The Inspection House
In 1787, British philosopher and social reformer Jeremy Bentham conceived of the panopticon, a ring of cells observed by a central watchtower, as a labor-saving device for those in authority. While Bentham's design was ostensibly for a prison, he believed that any number of places that require supervision—factories, poorhouses, hospitals, and schools—would benefit from such a design. The French philosopher Michel Foucault took Bentham at his word. In his groundbreaking 1975 study, Discipline and Punish, the panopticon became a metaphor to describe the creeping effects of personalized surveillance as a means for ever-finer mechanisms of control.

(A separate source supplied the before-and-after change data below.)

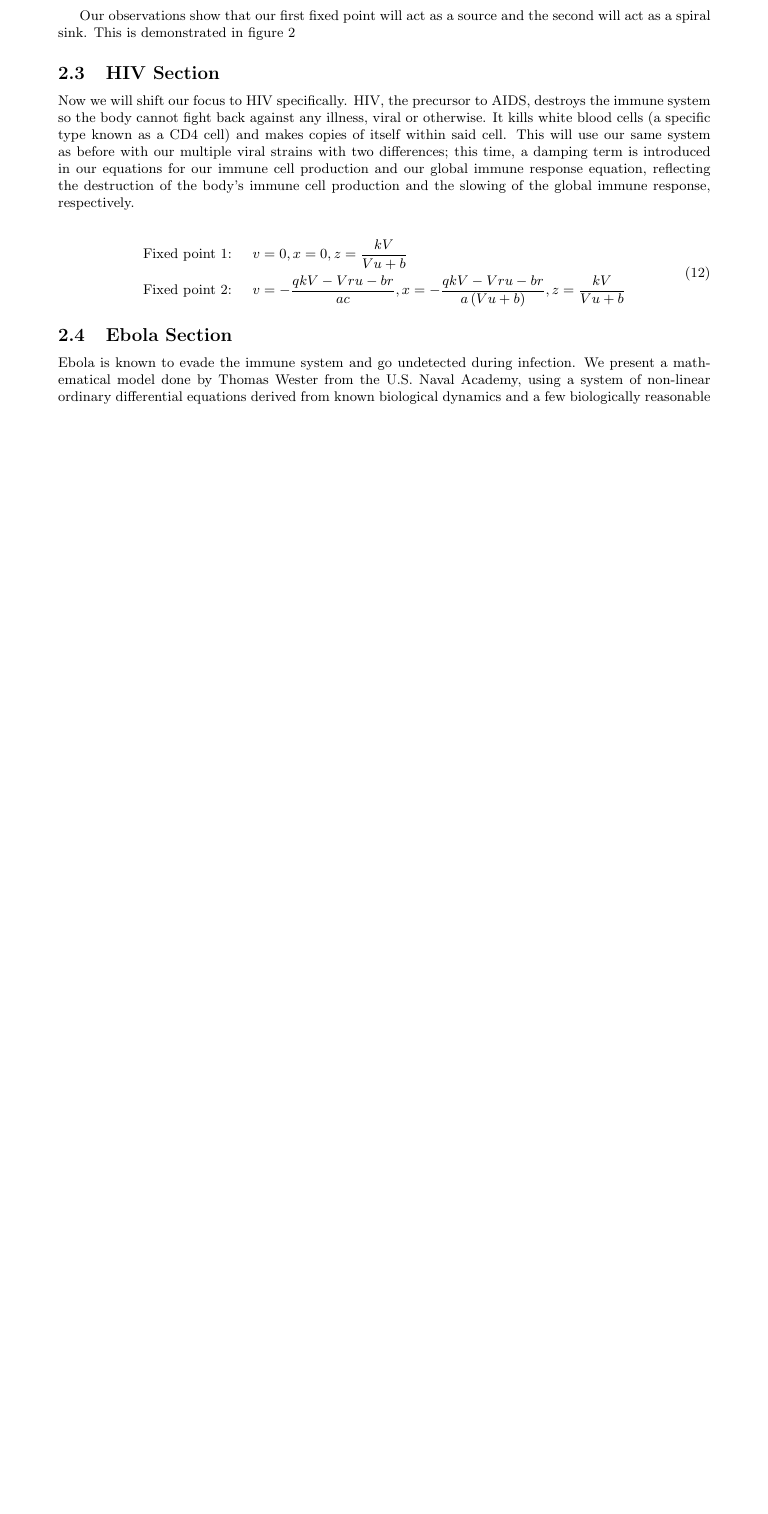
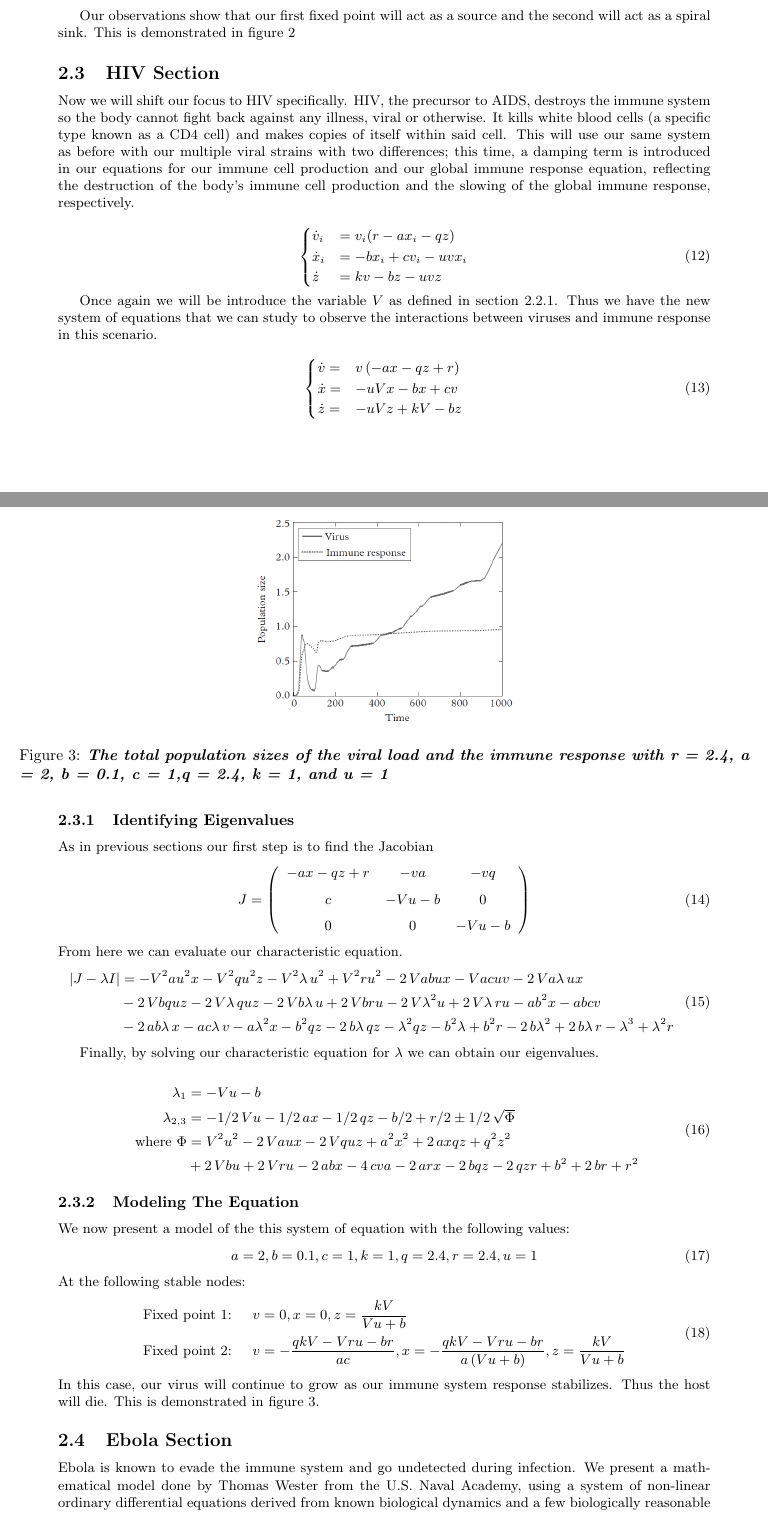
Before and after one commit to lienne/modeling-project, a LaTeX document (project.tex): part of page 3 of 6 before the commit and two parts of pages 3 and 4 of 7 after it, the two joined at a grey line, cut so that both start at the same text, the shorter picture padded with empty space. Compiled offline with pdfLaTeX.

Commit message:
finished section 2.3

```diff
--- a/project.tex
+++ b/project.tex
@@ -156,20 +157,84 @@ Our first step is to determine the fixed points of the system of equations. In t
 Our observations show that our first fixed point will act as a source and the second will act as a spiral sink. This is demonstrated in figure \ref{fig:hiv2}
 
 
+\subsection{HIV Section}
 
-
-
-\subsection{HIV Section}
 Now we will shift our focus to HIV specifically. HIV, the precursor to AIDS, destroys the immune system so the body cannot fight back against any illness, viral or otherwise. It kills white blood cells (a specific type known as a CD4 cell) and makes copies of itself within said cell. This will use our same system as before with our multiple viral strains with two differences; this time, a damping term is introduced in our equations for our immune cell production and our global immune response equation, reflecting the destruction of the body’s immune cell production and the slowing of the global immune response, respectively.
 
-%fixed points of equation
+\begin{equation}
+	\begin{cases}
+		\dot v_i &= v_i (r-ax_i-qz)\\
+		\dot x_i &= -bx_i + cv_i - uvx_i\\
+		\dot z &= kv - bz - uvz
+	\end{cases}
+\end{equation}
+
+Once again we will be introduce the variable $V$ as defined in section \ref{sec:hiv2_evals}. Thus we have the new system of equations that we can study to observe the interactions between viruses and immune response in this scenario.
+
+\begin{equation}
+	\begin{cases}
+		\dot v=& v \left( -ax-qz+r \right) \\
+		\dot x=& -uVx-bx+cv \\
+		\dot z=& -uVz+kV-bz
+	\end{cases}
+\end{equation}
+
+\begin{figure}[!tbp]
+	\centering
+	\includegraphics[scale=.5]{imgs/hiv_graph3.png}
+	\caption{\textbf{\textit{The total population sizes of the
+				viral load and the immune response with r = 2.4, a = 2, b = 0.1, c = 1,q = 2.4, k = 1, and u = 1}}}
+	\label{fig:hiv3}
+\end{figure}
+
+\subsubsection{Identifying Eigenvalues}
+As in previous sections our first step is to find the Jacobian
+\begin{equation}
+J = \left( \begin {array}{ccc} -ax-qz+r&-va&-vq\\ \noalign{\medskip}c&-Vu
+-b&0\\ \noalign{\medskip}0&0&-Vu-b\end {array} \right)
+\end{equation}
+From here we can evaluate our characteristic equation.
 \begin{equation}
 	\begin{split}
-		&\text{Fixed point 1: } \quad v=0,x=0,z={\frac {kV}{Vu+b}}   \\
-		&\text{Fixed point 2: } \quad  v=-{\frac {qkV-Vru-br}{ac}},x=-{\frac {qkV-Vru-br}{a \left( Vu+b \right) }},z={\frac {kV}{Vu+b}}
+		|J-\lambda I| &= -{V}^{2}a{u}^{2}x-{V}^{2}q{u}^{2}z-{V}^{2}\lambda\,{u}^{2}+{V}^{2}r{u}
+		^{2}-2\,Vabux-Vacuv-2\,Va\lambda\,ux \\
+		&-2\,Vbquz-2\,V\lambda\,quz-2\,Vb
+		\lambda\,u+2\,Vbru-2\,V{\lambda}^{2}u+2\,V\lambda\,ru-a{b}^{2}x-abcv \\
+		&-2\,ab\lambda\,x-ac\lambda\,v-a{\lambda}^{2}x-{b}^{2}qz-2\,b\lambda\,qz-
+		{\lambda}^{2}qz-{b}^{2}\lambda+{b}^{2}r-2\,b{\lambda}^{2}+2\,b\lambda
+		\,r-{\lambda}^{3}+{\lambda}^{2}r
 	\end{split}
-	\label{eq:fixed}
 \end{equation}
+
+Finally, by solving our characteristic equation for $\lambda$ we can obtain our eigenvalues.
+
+\begin{equation}
+	\begin{split}
+		\lambda_1 &= -Vu-b \\
+		\lambda_{2,3} &= -1/2\,Vu-1/2\,ax-1/2\,qz-b/2+r/2 \pm 1/2\,\sqrt {\Phi}	\\
+		\text{ where } \Phi  &= {V}^{2}{u}^{2}-2\,Vaux-2
+		\,Vquz+{a}^{2}{x}^{2}+2\,axqz+{q}^{2}{z}^{2} \\
+		&+2\,Vbu+2\,Vru-2\,abx-4\,c
+		va-2\,arx-2\,bqz-2\,qzr+{b}^{2}+2\,br+{r}^{2}
+	\end{split}
+\end{equation}
+
+\subsubsection{Modeling The Equation}
+We now present a model of the this system of equation with the following values:
+\begin{equation}
+a=2,b= 0.1,c=1,k=1,q= 2.4,r= 2.4,u=1
+\end{equation}
+At the following stable nodes:
+\begin{equation}
+\begin{split}
+&\text{Fixed point 1: } \quad v=0,x=0,z={\frac {kV}{Vu+b}}   \\
+&\text{Fixed point 2: } \quad  v=-{\frac {qkV-Vru-br}{ac}},x=-{\frac {qkV-Vru-br}{a \left( Vu+b \right) }},z={\frac {kV}{Vu+b}}
+\end{split}
+\label{eq:fixed}
+\end{equation}
+In this case, our virus will continue to grow as our immune system response stabilizes. Thus the host will die.
+%fixed points of equation
+This is demonstrated in figure \ref{fig:hiv3}.
 
 \subsection{Ebola Section}
 Ebola is known to evade the immune system and go undetected during infection. We present a mathematical model done by Thomas Wester from the U.S. Naval Academy, using a system of non-linear ordinary differential equations derived from known biological dynamics and a few biologically reasonable assumptions.
```
Also changed, not shown: imgs/hiv_graph3.png (added), project.tex (20 more changed lines).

Forty years later, the available tools of scrutiny, supervision, and discipline are far more capable and insidious than Foucault dreamed, and yet less effective than Bentham hoped. Public squares, container ports, terrorist holding cells, and social networks all bristle with cameras, sensors, and trackers. But, crucially, they are also rife with resistance and prime opportunities for revolution. The Inspection House is a tour through several of these sites—from Guantánamo Bay to the Occupy Oakland camp and the authors' own mobile devices—providing a stark, vivid portrait of our contemporary surveillance state and its opponents.
'Someone you can't see is watching you. That idea, long the stuff of feverish dystopian fantasy, is now an unremarkable statement of fact, true in most public places, and true in many that used to be private. Yet most of us being watched have no idea how this vast, casual surveillance came to be, or how it works. The Inspection House is a remedy for our collective incomprehension of the panopticon, built in our name, that we all now inhabit.'
— Clay Shirky